Working at the range I get to see a wide variety of firearms. I also get to see a wide variety of problems and issues with firearms.
Last week I ran into one of my neighbors at the range. He was shooting a S&W pistol in .40 cal and was concerned about bulges in the brass.
When attempting to help my neighbor, he tried three brands of ammunition to find the same serious bulge in the brass. The particular pistol was destroying the brass and was creating a potentially unsafe situation by having a massive amount of the round unsupported by the chamber. I advised the owner to send it back to S&W. At that point I learned that he also owned a S&W M&P Shield which previously was dropping the mag when the pistol was fired until he sent it back and S&W fixed it.
Another less then fun issue encountered was a .22 round jammed sideways in the grip/magazine well of a S&W .22 autoloader.
A malfunction like this is a fluke, but even so was a major pain to clear. It took tool and a good bit of time to drive that unfired .22 round of the niche it got stuck in.
Had an interesting experience with a Diamondback DB9.
The owner of this pink Diamondback DB9 subcompact 9mm pistol was having all sorts of failures to feed and stovepipe issues. When watching them shoot I could tell nothing wrong with how they were shooting, and a firm grip was used. I suggested that they send the pistol in for service. After that has been decided, they asked if I wanted to shoot it, so I took them up on the offer.
The DB9 has a long trigger pull with a very long reset, being a very small light 9mm, I found it unpleasant to shoot and shot it poorly. However when I shot it, there were no malfunctions.

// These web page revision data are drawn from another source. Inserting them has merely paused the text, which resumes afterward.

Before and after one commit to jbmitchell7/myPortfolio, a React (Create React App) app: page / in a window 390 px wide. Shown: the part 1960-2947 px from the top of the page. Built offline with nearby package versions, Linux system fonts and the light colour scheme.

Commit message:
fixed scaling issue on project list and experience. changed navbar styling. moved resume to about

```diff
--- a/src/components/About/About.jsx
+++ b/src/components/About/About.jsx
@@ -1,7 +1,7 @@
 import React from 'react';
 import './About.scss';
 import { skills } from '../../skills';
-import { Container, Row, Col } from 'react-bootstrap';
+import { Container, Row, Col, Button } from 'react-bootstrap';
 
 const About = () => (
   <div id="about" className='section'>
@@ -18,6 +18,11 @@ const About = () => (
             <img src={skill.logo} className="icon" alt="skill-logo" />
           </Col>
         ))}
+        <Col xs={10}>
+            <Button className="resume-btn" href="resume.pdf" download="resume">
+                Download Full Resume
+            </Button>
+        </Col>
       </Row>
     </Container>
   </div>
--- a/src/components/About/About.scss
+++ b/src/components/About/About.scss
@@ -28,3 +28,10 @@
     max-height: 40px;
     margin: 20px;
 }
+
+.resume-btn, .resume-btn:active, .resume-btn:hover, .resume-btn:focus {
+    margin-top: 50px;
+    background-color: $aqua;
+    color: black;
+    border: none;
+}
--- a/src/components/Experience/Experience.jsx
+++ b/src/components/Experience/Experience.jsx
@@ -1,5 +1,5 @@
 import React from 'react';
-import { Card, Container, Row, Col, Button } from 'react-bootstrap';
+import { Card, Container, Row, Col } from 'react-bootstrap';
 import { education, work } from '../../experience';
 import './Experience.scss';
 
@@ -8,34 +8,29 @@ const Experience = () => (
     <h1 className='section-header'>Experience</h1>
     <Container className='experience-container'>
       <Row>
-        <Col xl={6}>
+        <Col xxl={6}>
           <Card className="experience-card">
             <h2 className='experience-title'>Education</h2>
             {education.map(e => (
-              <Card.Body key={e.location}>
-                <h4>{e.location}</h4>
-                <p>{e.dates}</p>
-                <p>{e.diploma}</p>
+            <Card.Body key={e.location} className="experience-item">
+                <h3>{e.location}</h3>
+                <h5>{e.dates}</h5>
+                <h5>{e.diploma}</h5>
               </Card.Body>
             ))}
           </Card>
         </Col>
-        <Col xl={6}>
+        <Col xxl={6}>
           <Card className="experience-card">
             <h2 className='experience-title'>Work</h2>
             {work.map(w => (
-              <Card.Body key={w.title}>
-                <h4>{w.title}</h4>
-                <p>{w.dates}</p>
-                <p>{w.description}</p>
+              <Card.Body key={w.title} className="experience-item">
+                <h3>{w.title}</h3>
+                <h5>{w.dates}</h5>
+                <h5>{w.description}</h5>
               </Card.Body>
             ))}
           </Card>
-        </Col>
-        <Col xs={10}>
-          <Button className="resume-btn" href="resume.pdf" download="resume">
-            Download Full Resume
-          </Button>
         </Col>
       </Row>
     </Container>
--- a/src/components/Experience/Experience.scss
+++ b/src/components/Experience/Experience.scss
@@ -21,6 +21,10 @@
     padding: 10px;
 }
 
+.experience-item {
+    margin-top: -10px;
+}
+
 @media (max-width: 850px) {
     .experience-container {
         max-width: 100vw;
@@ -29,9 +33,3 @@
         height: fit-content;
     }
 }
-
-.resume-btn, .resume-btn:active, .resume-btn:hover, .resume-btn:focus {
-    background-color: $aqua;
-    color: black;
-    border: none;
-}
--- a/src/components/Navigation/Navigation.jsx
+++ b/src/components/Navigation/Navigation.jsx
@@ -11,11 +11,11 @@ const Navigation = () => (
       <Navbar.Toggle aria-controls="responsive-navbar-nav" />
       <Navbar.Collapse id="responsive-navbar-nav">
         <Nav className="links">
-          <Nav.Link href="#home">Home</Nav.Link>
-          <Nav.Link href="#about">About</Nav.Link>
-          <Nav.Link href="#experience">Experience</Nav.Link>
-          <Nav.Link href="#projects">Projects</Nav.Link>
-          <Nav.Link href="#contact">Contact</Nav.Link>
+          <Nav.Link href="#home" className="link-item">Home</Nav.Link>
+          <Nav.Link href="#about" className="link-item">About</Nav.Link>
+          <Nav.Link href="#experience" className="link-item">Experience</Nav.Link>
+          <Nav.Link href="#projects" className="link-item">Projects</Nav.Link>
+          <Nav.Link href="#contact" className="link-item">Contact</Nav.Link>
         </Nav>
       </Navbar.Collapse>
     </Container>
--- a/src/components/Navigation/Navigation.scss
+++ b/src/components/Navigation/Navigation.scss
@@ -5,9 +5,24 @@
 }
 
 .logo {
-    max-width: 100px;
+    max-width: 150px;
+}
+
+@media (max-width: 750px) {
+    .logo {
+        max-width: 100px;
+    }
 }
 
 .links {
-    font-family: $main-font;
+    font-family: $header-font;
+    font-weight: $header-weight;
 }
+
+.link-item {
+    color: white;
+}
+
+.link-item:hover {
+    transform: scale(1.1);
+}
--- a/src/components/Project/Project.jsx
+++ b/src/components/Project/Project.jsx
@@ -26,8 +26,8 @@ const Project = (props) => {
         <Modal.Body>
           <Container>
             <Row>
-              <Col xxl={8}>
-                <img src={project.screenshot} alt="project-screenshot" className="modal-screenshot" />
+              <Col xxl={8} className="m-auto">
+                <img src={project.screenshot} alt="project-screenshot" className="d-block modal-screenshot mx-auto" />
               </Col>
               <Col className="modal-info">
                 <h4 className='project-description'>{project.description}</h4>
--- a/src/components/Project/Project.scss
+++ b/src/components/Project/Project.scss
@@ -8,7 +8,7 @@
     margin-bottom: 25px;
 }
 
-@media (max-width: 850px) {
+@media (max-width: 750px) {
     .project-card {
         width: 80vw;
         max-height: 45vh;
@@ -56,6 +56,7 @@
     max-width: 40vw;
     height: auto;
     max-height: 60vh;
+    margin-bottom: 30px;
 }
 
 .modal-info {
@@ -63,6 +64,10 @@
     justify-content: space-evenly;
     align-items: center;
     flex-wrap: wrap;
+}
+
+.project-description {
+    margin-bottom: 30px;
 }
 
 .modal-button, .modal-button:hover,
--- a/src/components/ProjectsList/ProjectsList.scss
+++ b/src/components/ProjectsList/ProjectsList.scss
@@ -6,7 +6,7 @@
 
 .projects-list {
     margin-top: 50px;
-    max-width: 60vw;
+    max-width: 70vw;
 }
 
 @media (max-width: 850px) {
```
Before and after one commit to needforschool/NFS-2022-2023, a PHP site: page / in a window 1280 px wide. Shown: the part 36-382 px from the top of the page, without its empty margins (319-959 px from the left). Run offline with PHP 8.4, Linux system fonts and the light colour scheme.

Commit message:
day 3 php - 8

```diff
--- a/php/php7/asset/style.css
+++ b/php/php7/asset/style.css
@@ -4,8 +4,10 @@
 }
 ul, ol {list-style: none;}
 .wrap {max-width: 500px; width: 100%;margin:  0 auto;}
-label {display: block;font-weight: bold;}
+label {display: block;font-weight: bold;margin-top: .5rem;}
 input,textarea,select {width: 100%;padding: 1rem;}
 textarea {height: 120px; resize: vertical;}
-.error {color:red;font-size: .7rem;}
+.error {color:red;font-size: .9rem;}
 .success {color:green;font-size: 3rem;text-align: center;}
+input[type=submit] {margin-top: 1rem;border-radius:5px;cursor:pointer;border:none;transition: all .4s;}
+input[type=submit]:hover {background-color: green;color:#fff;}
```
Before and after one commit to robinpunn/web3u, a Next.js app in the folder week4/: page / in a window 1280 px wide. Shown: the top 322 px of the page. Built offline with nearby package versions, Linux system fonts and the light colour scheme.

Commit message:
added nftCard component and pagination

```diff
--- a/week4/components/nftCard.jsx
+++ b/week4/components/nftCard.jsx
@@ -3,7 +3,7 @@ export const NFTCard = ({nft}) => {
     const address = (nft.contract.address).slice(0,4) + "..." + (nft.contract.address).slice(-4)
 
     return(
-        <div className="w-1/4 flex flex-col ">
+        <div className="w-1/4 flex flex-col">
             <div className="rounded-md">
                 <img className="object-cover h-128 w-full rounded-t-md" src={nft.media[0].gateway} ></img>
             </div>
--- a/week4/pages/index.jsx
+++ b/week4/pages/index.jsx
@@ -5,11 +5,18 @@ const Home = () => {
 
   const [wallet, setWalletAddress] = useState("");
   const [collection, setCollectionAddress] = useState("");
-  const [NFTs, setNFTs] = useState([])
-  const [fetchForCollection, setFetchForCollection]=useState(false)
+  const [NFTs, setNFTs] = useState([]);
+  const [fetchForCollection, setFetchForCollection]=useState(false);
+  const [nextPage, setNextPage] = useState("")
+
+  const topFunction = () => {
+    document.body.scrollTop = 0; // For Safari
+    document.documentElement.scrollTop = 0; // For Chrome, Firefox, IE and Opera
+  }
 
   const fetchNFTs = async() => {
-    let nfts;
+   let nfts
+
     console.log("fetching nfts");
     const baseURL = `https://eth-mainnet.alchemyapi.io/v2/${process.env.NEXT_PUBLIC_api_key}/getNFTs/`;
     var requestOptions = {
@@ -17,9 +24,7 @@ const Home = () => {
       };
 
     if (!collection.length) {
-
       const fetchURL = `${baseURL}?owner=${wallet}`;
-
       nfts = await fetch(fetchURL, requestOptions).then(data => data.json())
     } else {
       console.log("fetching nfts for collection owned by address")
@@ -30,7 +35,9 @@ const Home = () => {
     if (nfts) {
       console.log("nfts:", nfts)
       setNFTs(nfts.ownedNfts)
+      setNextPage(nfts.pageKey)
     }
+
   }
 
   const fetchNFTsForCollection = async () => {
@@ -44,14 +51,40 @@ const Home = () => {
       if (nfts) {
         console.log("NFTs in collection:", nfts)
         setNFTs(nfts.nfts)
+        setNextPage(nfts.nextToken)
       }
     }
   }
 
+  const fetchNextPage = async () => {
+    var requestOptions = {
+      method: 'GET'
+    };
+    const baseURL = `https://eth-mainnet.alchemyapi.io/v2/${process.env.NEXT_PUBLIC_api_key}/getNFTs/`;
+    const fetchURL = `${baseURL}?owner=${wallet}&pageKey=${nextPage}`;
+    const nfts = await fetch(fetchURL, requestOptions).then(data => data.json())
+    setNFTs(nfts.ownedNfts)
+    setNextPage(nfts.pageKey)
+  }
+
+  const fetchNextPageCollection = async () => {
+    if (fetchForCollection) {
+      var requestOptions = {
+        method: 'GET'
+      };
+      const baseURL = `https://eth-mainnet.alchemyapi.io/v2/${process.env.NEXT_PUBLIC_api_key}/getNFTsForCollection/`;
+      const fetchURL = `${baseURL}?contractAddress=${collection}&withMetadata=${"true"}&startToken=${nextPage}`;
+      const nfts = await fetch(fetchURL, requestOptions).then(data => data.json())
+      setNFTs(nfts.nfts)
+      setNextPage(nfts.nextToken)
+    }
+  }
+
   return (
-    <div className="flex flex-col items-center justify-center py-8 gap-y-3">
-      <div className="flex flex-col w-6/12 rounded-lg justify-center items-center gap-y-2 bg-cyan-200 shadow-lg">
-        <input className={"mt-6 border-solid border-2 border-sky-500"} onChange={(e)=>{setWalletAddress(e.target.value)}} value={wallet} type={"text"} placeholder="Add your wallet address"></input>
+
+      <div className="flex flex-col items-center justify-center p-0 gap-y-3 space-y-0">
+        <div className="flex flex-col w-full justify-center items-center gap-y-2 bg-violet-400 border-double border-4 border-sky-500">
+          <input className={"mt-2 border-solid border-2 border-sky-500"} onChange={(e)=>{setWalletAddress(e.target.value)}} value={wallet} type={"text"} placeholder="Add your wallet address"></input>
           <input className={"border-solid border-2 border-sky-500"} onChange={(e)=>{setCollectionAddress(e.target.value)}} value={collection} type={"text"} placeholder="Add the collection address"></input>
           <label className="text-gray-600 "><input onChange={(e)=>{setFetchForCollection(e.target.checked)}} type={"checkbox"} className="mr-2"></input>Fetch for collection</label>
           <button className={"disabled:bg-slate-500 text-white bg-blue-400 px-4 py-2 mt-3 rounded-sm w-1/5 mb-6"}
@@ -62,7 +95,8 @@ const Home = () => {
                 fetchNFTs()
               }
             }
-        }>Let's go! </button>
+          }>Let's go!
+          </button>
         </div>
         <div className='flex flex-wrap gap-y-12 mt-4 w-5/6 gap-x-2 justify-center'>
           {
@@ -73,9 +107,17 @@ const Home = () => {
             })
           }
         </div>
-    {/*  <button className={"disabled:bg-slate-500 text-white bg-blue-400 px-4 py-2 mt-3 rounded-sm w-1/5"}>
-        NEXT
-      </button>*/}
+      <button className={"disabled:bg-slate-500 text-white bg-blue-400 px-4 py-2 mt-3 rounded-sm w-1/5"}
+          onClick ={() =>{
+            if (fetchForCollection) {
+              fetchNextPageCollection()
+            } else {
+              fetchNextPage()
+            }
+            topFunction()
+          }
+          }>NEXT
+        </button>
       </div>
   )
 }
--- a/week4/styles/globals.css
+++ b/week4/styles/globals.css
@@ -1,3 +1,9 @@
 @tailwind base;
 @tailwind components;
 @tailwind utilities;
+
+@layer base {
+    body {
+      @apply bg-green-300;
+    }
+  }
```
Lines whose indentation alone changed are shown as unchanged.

While a neutral grip is taught as the preferred way to shoot pistols, when you have very small pistols with very heavy trigger pulls, the crush grip can be the better choice. It has several advantages such as helping prevent limp wristing issues, helping minimize movement in fingers other then the trigger finger, help control recoil of these light weight mini-pistols, and more. If you want to learn more about the crush grip, look into Mas Ayoobs writings.